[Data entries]
───
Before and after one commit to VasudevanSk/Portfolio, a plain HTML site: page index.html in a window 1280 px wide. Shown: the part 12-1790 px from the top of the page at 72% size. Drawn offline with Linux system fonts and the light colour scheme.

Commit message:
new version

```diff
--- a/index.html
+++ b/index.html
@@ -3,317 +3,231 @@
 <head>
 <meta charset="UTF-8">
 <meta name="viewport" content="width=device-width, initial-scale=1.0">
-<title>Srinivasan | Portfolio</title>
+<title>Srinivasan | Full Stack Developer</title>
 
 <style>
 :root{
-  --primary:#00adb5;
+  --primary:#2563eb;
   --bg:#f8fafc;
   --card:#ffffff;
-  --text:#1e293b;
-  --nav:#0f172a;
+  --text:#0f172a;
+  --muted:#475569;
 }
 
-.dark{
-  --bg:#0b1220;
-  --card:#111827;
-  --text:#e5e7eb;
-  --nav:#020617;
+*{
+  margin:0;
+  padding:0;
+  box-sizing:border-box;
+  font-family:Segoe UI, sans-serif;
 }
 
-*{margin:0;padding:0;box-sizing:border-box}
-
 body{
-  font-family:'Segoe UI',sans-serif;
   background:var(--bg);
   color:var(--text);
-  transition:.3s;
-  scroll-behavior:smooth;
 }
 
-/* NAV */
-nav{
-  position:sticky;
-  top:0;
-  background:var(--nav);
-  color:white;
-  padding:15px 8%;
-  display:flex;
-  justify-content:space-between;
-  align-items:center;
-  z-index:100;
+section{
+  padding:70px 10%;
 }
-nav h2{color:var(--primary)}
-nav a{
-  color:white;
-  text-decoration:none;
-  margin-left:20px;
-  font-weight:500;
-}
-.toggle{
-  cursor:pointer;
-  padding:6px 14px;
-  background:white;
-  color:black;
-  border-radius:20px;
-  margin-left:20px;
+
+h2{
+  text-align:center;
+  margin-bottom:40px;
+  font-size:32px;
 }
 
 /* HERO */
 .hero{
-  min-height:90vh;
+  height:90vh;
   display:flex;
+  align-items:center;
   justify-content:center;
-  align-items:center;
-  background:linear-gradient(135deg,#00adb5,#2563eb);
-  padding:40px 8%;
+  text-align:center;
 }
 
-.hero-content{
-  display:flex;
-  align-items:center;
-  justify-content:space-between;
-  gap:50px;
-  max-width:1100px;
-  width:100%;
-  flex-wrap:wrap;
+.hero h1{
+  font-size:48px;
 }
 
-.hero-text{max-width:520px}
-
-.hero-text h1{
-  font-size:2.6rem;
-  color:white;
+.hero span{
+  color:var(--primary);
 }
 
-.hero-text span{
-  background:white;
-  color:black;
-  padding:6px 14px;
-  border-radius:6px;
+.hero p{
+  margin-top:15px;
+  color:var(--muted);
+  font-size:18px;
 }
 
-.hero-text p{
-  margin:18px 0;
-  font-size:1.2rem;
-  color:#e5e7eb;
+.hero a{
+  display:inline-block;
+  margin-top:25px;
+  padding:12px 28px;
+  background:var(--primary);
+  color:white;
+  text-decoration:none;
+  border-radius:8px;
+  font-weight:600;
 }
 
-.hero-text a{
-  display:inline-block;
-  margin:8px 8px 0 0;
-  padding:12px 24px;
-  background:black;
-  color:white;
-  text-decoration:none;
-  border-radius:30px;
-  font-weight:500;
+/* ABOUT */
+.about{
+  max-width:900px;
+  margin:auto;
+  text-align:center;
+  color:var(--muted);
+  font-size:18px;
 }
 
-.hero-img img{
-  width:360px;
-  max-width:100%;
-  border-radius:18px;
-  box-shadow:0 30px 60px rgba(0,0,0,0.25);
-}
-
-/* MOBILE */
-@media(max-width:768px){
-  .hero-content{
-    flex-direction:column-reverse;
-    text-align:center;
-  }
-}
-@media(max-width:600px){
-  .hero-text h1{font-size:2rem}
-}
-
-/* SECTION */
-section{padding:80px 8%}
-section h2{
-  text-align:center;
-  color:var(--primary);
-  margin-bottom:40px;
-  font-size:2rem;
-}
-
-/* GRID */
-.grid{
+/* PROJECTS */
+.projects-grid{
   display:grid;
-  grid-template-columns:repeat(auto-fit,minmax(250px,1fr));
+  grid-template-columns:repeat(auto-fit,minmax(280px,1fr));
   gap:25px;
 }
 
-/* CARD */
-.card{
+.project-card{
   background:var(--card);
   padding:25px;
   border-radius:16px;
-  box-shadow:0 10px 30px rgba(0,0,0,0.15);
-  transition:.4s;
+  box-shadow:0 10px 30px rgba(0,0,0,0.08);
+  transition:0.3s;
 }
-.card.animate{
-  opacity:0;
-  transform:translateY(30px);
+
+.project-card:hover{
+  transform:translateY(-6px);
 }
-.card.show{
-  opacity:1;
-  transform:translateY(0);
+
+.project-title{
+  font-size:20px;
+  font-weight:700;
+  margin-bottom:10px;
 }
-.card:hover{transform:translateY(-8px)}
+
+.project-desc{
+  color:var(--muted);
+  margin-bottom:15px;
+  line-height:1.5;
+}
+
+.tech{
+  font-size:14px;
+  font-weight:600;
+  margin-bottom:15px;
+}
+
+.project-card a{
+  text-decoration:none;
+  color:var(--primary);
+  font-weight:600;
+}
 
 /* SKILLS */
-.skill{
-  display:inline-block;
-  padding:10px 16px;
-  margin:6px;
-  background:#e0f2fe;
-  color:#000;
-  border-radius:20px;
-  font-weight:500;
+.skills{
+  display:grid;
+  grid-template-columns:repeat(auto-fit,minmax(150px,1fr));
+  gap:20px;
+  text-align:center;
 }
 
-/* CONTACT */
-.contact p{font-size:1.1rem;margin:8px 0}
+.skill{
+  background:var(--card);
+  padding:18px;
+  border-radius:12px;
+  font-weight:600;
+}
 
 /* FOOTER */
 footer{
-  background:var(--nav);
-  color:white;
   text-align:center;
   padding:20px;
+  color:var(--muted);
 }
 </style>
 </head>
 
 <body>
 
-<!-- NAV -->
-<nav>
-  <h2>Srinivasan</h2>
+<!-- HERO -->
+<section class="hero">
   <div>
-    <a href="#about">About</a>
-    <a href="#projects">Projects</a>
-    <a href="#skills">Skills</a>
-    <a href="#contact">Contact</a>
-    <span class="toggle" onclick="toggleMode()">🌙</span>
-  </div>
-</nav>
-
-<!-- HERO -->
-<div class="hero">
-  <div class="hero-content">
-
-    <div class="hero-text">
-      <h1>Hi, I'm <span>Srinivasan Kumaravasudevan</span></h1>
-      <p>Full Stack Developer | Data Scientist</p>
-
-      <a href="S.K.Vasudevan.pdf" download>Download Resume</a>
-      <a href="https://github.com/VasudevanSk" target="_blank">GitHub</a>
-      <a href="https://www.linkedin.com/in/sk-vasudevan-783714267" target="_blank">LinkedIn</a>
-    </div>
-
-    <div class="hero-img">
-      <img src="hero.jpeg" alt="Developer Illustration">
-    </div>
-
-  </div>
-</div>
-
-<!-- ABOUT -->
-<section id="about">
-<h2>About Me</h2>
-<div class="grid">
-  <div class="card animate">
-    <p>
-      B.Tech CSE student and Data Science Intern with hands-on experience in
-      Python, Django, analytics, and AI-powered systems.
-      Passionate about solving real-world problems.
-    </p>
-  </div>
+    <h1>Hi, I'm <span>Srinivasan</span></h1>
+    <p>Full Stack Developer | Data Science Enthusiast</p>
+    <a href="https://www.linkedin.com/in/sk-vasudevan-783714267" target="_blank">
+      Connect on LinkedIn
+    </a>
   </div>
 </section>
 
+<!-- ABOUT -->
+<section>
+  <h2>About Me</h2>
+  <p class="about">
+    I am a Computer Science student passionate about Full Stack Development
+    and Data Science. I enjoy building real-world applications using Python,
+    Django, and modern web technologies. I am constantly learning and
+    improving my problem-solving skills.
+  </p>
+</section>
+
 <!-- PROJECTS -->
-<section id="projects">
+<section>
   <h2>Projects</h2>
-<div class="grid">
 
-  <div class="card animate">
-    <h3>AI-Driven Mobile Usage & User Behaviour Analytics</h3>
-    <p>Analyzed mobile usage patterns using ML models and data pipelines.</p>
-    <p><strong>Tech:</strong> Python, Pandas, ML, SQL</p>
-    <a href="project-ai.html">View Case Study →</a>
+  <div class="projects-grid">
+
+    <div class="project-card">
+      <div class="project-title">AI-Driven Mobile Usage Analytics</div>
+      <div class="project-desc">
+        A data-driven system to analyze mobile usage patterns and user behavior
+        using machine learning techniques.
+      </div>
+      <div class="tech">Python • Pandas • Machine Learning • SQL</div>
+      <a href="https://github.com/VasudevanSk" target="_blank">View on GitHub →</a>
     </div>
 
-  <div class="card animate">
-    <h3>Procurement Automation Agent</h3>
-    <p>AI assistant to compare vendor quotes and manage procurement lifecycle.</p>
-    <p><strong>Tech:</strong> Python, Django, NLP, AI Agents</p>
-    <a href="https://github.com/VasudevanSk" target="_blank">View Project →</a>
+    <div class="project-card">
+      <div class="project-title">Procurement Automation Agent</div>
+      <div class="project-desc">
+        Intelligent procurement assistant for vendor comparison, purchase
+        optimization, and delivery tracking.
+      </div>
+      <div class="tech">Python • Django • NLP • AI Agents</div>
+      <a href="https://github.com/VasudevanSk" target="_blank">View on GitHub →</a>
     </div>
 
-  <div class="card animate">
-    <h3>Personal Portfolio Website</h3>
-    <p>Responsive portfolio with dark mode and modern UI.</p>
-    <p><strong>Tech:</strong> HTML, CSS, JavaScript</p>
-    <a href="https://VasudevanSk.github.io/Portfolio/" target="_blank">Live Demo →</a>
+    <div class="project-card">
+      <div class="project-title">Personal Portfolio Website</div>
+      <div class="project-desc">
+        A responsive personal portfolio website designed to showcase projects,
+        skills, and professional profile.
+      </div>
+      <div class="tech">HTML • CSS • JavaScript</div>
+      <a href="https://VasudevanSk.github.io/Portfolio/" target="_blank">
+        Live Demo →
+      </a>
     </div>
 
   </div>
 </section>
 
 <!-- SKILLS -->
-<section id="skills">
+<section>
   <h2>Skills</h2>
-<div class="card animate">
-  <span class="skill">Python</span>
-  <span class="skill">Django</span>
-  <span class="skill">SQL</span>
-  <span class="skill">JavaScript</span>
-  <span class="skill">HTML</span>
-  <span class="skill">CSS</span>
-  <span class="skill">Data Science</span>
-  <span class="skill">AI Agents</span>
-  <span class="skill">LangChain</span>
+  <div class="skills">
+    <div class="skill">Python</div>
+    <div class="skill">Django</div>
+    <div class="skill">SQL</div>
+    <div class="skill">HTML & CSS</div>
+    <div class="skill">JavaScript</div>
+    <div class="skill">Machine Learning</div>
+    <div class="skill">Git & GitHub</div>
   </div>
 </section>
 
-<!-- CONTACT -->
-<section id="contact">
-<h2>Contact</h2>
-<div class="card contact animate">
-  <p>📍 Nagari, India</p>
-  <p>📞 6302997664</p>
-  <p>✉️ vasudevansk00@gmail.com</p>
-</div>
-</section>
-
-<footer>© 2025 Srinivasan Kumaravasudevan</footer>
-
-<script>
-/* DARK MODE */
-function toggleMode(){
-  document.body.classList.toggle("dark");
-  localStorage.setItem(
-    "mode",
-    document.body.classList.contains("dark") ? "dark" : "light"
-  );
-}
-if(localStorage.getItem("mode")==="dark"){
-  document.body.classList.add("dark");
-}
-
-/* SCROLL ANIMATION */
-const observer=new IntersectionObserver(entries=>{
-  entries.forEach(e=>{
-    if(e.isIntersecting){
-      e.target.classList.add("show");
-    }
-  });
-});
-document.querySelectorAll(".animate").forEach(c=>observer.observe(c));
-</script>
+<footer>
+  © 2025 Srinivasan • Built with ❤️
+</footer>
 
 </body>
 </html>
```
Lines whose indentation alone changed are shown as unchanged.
───
#### Task description:
Every line that holds the word "size" should be copied from the records above.

#### Solution below:
Before and after one commit to VasudevanSk/Portfolio, a plain HTML site: page index.html in a window 1280 px wide. Shown: the part 12-1790 px from the top of the page at 72% size. Drawn offline with Linux system fonts and the light colour scheme.
+  font-size:32px;
+  font-size:48px;
-  font-size:2.6rem;
+  font-size:18px;
-  font-size:1.2rem;
+  font-size:18px;
-  .hero-text h1{font-size:2rem}
-  font-size:2rem;
+  font-size:20px;
+  font-size:14px;
-.contact p{font-size:1.1rem;margin:8px 0}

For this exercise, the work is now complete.